**Work request**
Please state the number of lines in the records below that contain the string "html", and nothing further.

**Dataset records**
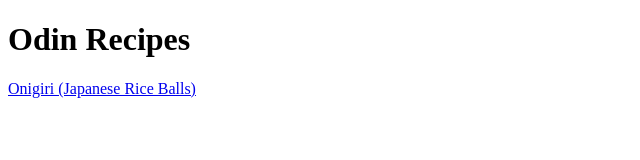
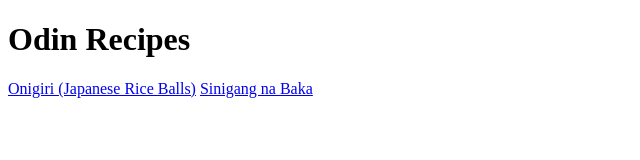
Before and after one commit to BryceDoesStuff/odin-recipes, a plain HTML site: page index.html in a window 1280 px wide. Shown: the whole page, without its empty margins (0-640 px from the left). Drawn offline with Linux system fonts and the light colour scheme.

Commit message:
Add link to sinigang.html

```diff
--- a/index.html
+++ b/index.html
@@ -7,5 +7,6 @@
     <body>
         <h1>Odin Recipes</h1>
         <a href="./recipes/onigiri.html">Onigiri (Japanese Rice Balls)</a>
+        <a href="./recipes/sinigang.html">Sinigang na Baka</a>
     </body>
 </html>
```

**Reply to the task**
7